DATA TO USE:
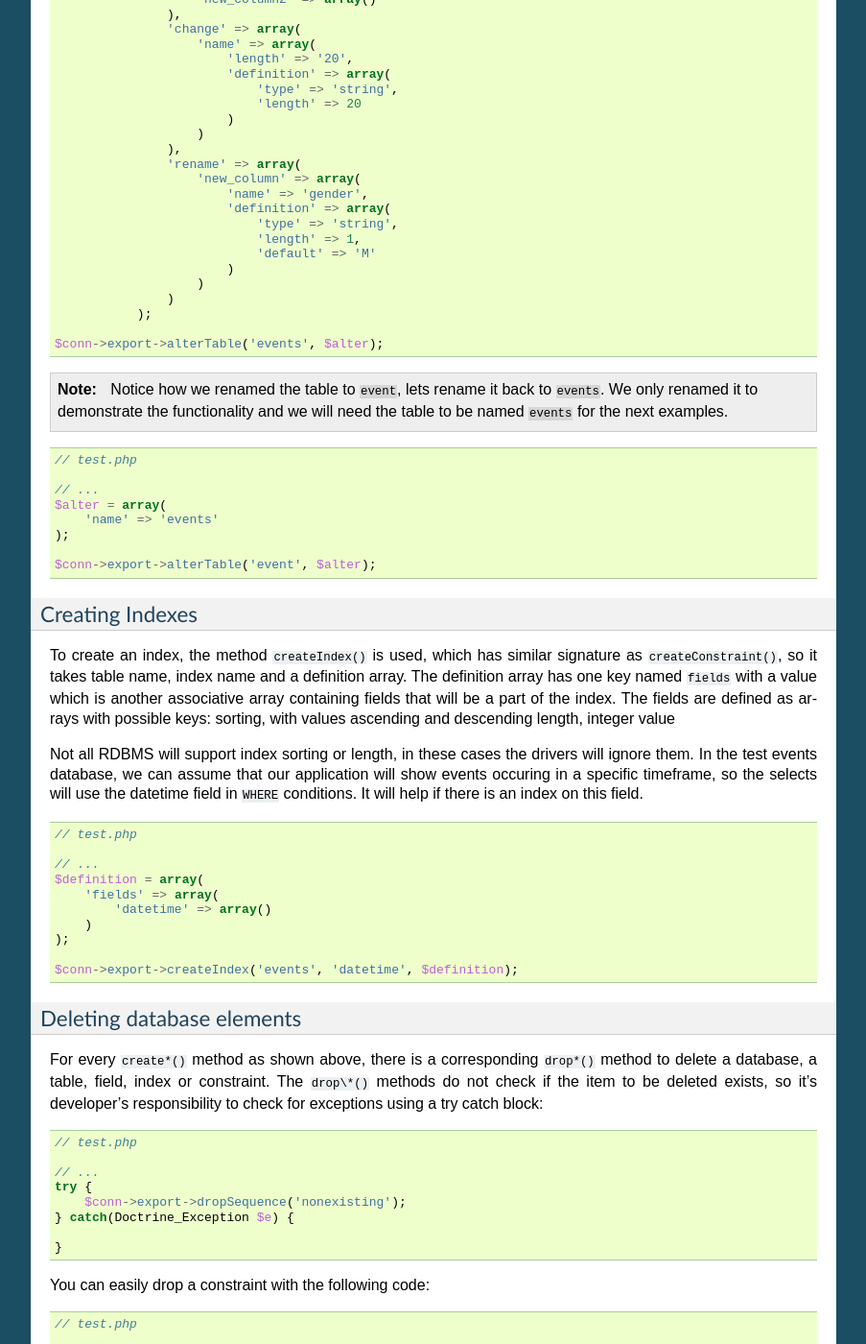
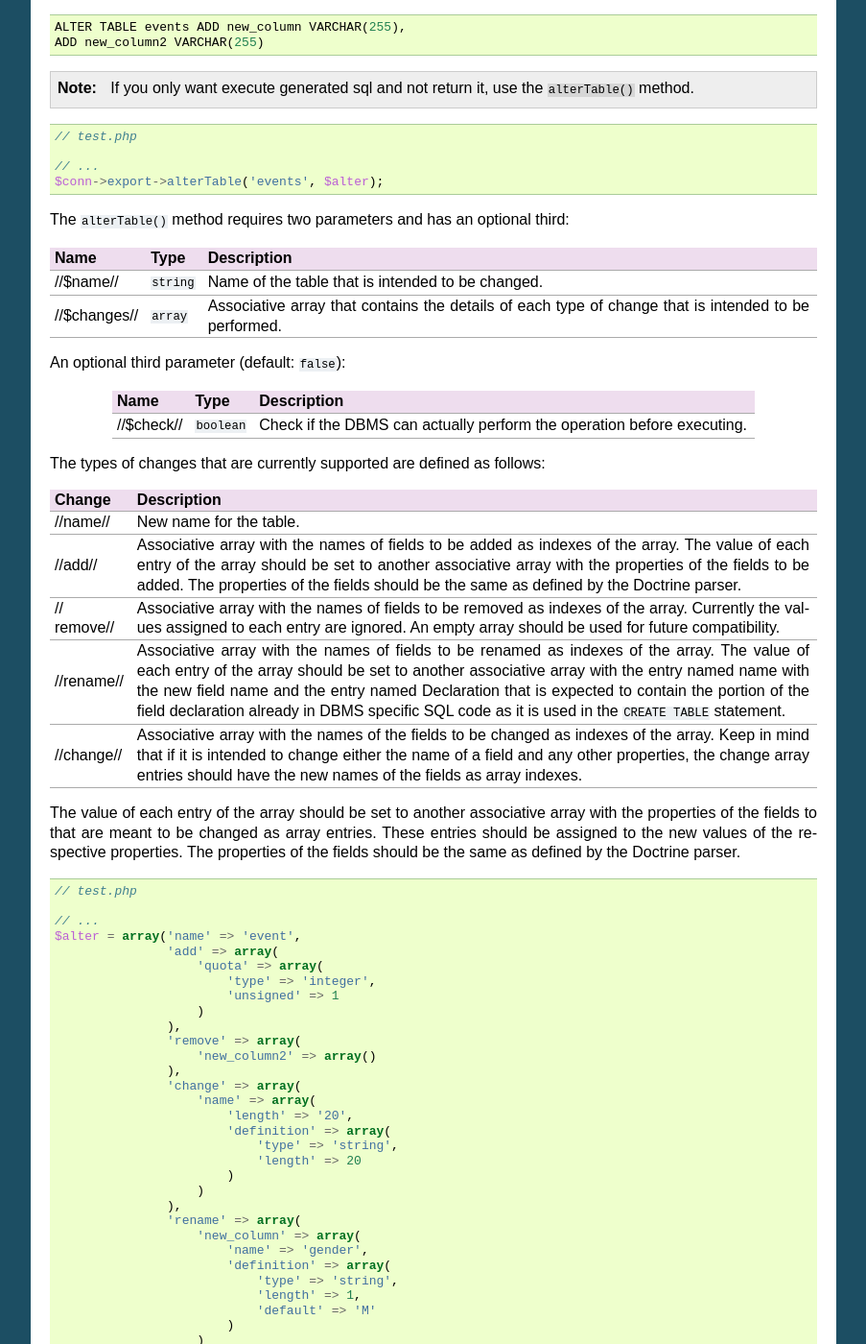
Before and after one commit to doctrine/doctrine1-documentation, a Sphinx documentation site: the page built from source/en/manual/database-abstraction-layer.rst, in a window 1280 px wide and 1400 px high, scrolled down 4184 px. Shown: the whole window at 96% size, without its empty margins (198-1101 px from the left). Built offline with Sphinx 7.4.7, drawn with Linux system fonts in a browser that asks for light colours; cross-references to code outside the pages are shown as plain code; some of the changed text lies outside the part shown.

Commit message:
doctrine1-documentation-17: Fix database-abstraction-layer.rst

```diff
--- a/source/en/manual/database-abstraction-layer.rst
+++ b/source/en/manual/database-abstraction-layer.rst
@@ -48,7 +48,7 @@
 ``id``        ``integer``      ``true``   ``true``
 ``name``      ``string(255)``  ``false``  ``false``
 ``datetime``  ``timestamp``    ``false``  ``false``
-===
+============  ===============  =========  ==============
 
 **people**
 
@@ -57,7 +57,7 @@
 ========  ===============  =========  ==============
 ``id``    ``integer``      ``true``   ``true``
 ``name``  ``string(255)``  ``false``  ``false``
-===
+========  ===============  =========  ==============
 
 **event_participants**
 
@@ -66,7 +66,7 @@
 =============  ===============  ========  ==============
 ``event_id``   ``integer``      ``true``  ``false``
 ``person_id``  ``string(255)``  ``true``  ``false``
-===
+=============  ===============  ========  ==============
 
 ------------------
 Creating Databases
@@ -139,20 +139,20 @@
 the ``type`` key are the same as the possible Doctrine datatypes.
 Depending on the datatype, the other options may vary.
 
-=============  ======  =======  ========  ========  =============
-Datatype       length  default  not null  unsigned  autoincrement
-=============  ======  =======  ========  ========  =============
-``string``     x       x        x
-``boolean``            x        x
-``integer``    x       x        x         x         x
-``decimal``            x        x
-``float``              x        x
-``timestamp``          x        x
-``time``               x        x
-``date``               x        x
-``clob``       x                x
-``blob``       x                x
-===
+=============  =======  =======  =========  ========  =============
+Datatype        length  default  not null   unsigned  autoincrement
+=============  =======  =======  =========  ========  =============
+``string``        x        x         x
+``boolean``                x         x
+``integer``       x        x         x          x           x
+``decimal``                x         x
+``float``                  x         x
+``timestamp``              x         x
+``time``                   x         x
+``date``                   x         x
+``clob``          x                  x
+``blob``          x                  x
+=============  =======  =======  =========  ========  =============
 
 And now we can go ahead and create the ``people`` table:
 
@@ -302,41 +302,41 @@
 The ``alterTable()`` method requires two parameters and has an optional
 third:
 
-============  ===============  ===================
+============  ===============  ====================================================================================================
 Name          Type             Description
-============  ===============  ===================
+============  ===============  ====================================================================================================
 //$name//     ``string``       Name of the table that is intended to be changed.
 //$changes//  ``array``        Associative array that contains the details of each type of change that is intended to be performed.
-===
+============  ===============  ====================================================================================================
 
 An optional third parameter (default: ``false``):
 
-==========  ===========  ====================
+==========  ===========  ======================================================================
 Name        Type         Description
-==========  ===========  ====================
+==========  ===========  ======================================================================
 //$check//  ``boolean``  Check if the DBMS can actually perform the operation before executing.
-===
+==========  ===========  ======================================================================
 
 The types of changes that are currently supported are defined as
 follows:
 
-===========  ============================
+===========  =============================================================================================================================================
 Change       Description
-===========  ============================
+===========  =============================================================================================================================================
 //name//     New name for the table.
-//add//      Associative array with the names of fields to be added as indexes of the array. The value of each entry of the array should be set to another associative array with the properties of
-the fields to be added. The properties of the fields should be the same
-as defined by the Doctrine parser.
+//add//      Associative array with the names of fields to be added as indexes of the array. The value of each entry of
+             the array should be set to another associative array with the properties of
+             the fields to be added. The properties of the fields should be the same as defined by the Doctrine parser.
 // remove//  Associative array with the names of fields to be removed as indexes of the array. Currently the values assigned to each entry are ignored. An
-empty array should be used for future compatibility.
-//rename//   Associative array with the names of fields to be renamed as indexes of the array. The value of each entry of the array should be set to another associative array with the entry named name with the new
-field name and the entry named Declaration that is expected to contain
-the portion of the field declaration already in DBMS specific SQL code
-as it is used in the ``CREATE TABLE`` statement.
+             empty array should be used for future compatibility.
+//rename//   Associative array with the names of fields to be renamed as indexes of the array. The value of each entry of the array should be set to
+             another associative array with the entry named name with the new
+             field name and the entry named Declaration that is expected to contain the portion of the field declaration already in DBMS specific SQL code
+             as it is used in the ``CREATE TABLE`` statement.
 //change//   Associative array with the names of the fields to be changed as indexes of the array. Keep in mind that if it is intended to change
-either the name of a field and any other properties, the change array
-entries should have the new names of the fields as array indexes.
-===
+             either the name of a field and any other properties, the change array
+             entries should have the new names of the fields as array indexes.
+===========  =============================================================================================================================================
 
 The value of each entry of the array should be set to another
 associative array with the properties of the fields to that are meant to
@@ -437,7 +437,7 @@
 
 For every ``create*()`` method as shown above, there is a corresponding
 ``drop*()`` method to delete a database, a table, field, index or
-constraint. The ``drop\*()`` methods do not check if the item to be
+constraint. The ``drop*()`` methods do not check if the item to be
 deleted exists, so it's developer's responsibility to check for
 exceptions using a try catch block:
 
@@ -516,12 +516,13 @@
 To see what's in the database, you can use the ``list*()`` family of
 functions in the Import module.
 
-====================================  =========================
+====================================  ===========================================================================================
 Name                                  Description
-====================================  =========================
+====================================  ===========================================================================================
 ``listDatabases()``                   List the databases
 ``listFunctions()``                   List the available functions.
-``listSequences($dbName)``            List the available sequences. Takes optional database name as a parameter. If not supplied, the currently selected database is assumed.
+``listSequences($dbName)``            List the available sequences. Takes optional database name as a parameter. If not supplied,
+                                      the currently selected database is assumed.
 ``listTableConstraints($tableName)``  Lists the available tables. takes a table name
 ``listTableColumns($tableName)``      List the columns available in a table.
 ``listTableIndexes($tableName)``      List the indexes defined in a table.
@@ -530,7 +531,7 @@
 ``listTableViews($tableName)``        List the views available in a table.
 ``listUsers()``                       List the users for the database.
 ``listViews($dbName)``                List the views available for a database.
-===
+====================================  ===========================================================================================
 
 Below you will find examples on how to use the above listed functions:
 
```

PROBLEM DESCRIPTION: Copy out, from the data above, every line holding the word "that".

OUTPUT FOR THIS EXERCISE:
Before and after one commit to doctrine/doctrine1-documentation, a Sphinx documentation site: the page built from source/en/manual/database-abstraction-layer.rst, in a window 1280 px wide and 1400 px high, scrolled down 4184 px. Shown: the whole window at 96% size, without its empty margins (198-1101 px from the left). Built offline with Sphinx 7.4.7, drawn with Linux system fonts in a browser that asks for light colours; cross-references to code outside the pages are shown as plain code; some of the changed text lies outside the part shown.
 //$name//     ``string``       Name of the table that is intended to be changed.
 //$changes//  ``array``        Associative array that contains the details of each type of change that is intended to be performed.
 The types of changes that are currently supported are defined as
-field name and the entry named Declaration that is expected to contain
+             field name and the entry named Declaration that is expected to contain the portion of the field declaration already in DBMS specific SQL code
 //change//   Associative array with the names of the fields to be changed as indexes of the array. Keep in mind that if it is intended to change
 associative array with the properties of the fields to that are meant to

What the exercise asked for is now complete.